Announcing Our 2023 History Catalog

Letter from the Editors:

We are pleased to present the 2023 history catalog from Columbia University Press. We have a slate of new books that examine the life and legacy of globally important intellectual figures, U.S. intrigue in the Cold War, the history of capitalism, and more.

In global history, new titles examine the intellectual foundations of debate, dissent, and change. Perry Link and Wu Dazhi’s forthcoming book I Have No Enemies focuses on the courageous life and work of Chinese dissident and Nobel Peace Prize winner Liu Xiaobo and his contemporaries in the late twentieth century. Mike Chinoy’s oral history of American journalists in China from Mao to the present, Assignment China, looks at the challenges and rewards of covering China from the outside over many tumultuous decades. Frances Hartog’s Chronos, newly translated from the French, explores how our understanding of time has evolved from Ancient Greece to the Enlightenment and beyond. And in To Raise a Fallen People, Rahul Sagar collects important pre-independence texts on international politics from top Indian intellectuals to demonstrate how interested the Indian people were in their place in the world even before they became a modern nation.

We have several new titles in American history, all of which illuminate areas of contemporary concern, from the treatment of mental illness to the politics of firearms. In Neither Confirm nor Deny, M. Todd Bennett explores the effects of the Glomar mission—in which the CIA tried to lift a sunken Soviet submarine from the bottom of the Pacific—on government transparency during the Cold War. In Vote Gun, Patrick Charles traces the rise of contemporary gun politics from the turn of the century until 1980, and how gun politics transformed from local movements into a national movement devoted to Second Amendment absolutism. American Stamp looks at stamps as material culture, a venue for debates about American identity, citizenship, and consumerism. In The First Resort, the historian of medicine Matt Smith looks at the rise and fall of the social psychiatry movement, which sought to treat certain mental illnesses, such as depression, by introducing programs like universal basic income. Last, in The Rise of Corporate Feminism, Alison Elias tracks the entry of women into the workforce in the postwar era amid competing visions of corporate feminism.

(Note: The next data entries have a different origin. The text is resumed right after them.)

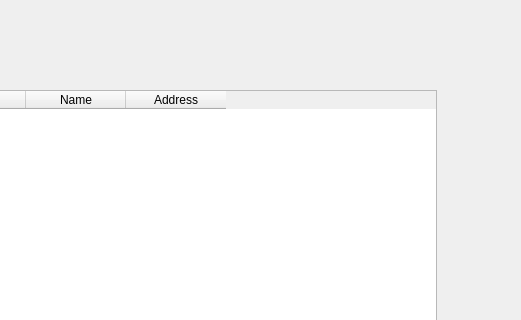
Old version of the form windows_desktop/w_contacts.ui in the repository mwcproject/mwc-qt-wallet; both pictures show x 159 to 680 and y 0 to 320 of the 680 by 487 pixel window.
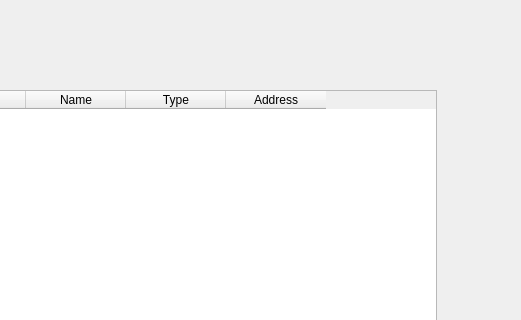
New version of the form. Icons and pictures are not drawn. Custom widgets are drawn as their Qt base class.

What changed in the file:
```diff
--- a/windows_desktop/w_contacts.ui
+++ b/windows_desktop/w_contacts.ui
@@ -53,6 +53,11 @@
          <string>Name</string>
         </property>
        </column>
+       <column>
+        <property name="text">
+         <string>Type</string>
+        </property>
+       </column>
        <column>
         <property name="text">
          <string>Address</string>
```
Left out of the diff: 29 changed lines with no effect on the pictures.
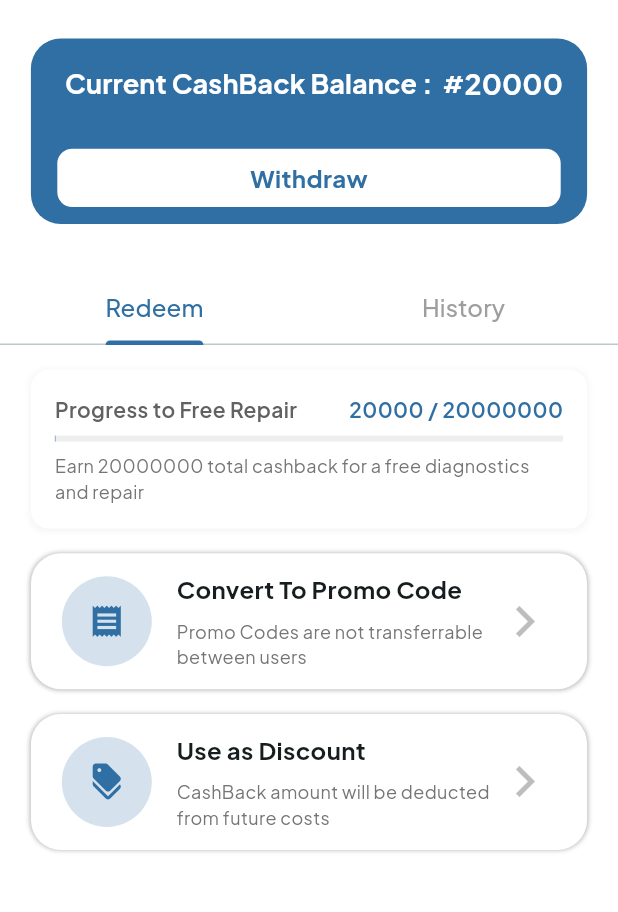
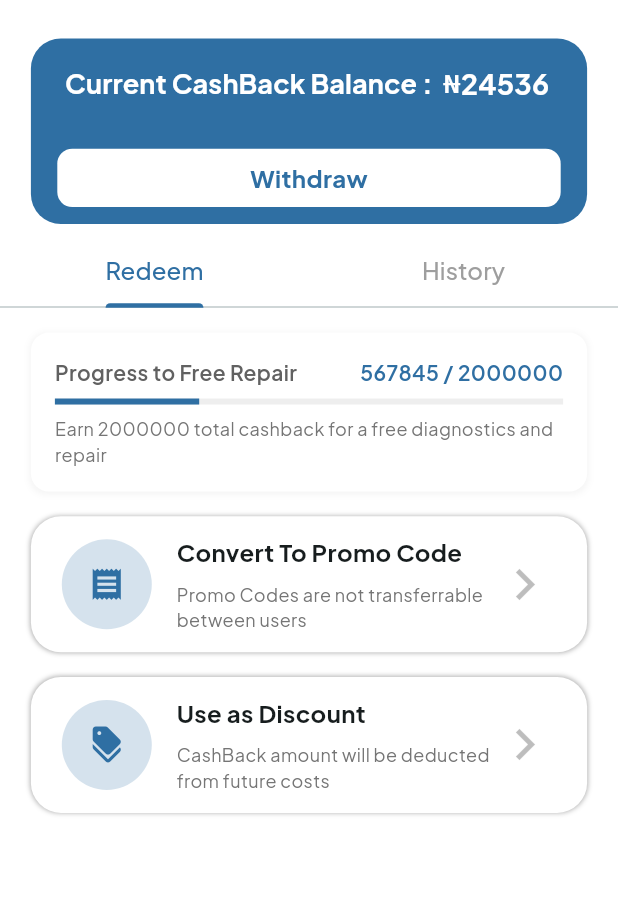
Before and after one commit to ThatLinuxGuyYouKnow/Rewards, a Flutter app: the screen it shows after launch, on a phone screen of 412 x 824 dp, the part 63-975 px from its top. Run offline on Flutter 3.47's test engine with Material 3 defaults, Android fonts, the phone set to English and light mode, and no system bars; our stand-ins replace google_fonts.

Commit message:
fixed total cashbacks relation to progress bat title

```diff
--- a/lib/MockData/cashBackHistoryEnquiryResponse.json
+++ b/lib/MockData/cashBackHistoryEnquiryResponse.json
@@ -5,8 +5,9 @@
             "firstName": "Ayobami",
             "lastName": "Alabi"
         },
-        "totalCashback": 200000000,
-        "cashbackBalance": 20000,
+        "totalCashback": 567845,
+        "cashbackBalance": 24536,
+        "cashback_goal": 2000000,
         "cashbackHistory": [
             {
                 "transactionID": "T12345",
--- a/lib/Tabs/historyTab.dart
+++ b/lib/Tabs/historyTab.dart
@@ -101,7 +101,7 @@ class _HistoryTabState extends State<HistoryTab> {
                   ),
                   child: HistoryTile(
                     cashBackDetails: historyItem['description'],
-                    cashBackAmount: '#${historyItem['amount']}',
+                    cashBackAmount: '₦${historyItem['amount']}',
                     cashBackType: historyItem['transactionType'] == 'cashBackIn'
                         ? CashBackType.cashBackIn
                         : CashBackType.cashBackOut,
--- a/lib/Tabs/rewardsTab.dart
+++ b/lib/Tabs/rewardsTab.dart
@@ -47,7 +47,8 @@ class _RedeemTabState extends State<RedeemTab> {
 
     // Access mock data fields for the widgets
     int currentCashback = mockData['cashbackBalance']; // Cashback balance
-    int goalCashback = 20000000; // Total cashback goal
+    int cashBackTotal = mockData['totalCashback'];
+    int goalCashback = mockData['cashback_goal']; // Total cashback goal
 
     return SingleChildScrollView(
       child: Padding(
@@ -57,7 +58,7 @@ class _RedeemTabState extends State<RedeemTab> {
             SizedBox(height: screenHeight * .02),
             // Progress bar showing cashback progress
             ProgressBarTile(
-              currentCashback: currentCashback.toDouble(),
+              cashBackTotal: cashBackTotal.toDouble(),
               goalCashback: goalCashback.toDouble(),
             ),
             SizedBox(height: screenHeight * .02),
--- a/lib/Tiles/progressBarTile.dart
+++ b/lib/Tiles/progressBarTile.dart
@@ -2,18 +2,18 @@ import 'package:flutter/material.dart';
 import 'package:google_fonts/google_fonts.dart';
 
 class ProgressBarTile extends StatelessWidget {
-  final double currentCashback;
+  final double cashBackTotal;
   final double goalCashback;
 
   const ProgressBarTile({
     Key? key,
-    required this.currentCashback,
+    required this.cashBackTotal,
     required this.goalCashback,
   }) : super(key: key);
 
   @override
   Widget build(BuildContext context) {
-    double progress = (currentCashback / goalCashback).clamp(0.0, 1.0);
+    double progress = (cashBackTotal / goalCashback).clamp(0.0, 1.0);
 
     return Container(
       padding: EdgeInsets.all(16),
@@ -44,7 +44,7 @@ class ProgressBarTile extends StatelessWidget {
                 ),
               ),
               Text(
-                '${currentCashback.toStringAsFixed(0)} / ${goalCashback.toStringAsFixed(0)}',
+                '${cashBackTotal.toStringAsFixed(0)} / ${goalCashback.toStringAsFixed(0)}',
                 style: GoogleFonts.plusJakartaSans(
                   fontSize: 14,
                   fontWeight: FontWeight.w600,
--- a/lib/Tiles/rewardBalanceTiles.dart
+++ b/lib/Tiles/rewardBalanceTiles.dart
@@ -27,7 +27,7 @@ class RewardBalanceTab extends StatelessWidget {
                     text: 'Current CashBack Balance :  ',
                     textSize: 18,
                   ),
-                  HighlightText(text: '#'),
+                  HighlightText(text: '₦'),
                   HighlightText(
                     text: cashbackBalance,
                     textSize: 19,
--- a/lib/mainRewardsScreen.dart
+++ b/lib/mainRewardsScreen.dart
@@ -71,7 +71,7 @@ class _MainRewardsScreenState extends State<MainRewardsScreen> {
                     ),
                     pinned: true, // Keeps the TabBar pinned at the top
                     floating: false,
-                    expandedHeight: screenHeight * 0.33, // Increased height
+                    expandedHeight: screenHeight * 0.3, // Increased height
                     flexibleSpace: FlexibleSpaceBar(
                       background: Padding(
                         padding: const EdgeInsets.only(top: 10),
```
Also changed, not shown: lib/Tiles/earnMoreTile.dart (added).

We are proud to publish these groundbreaking books in history and we hope you enjoy
reading them.


Caelyn Cobb, editor for global history
Stephen Wesley, editor for U.S. history

Leave a Reply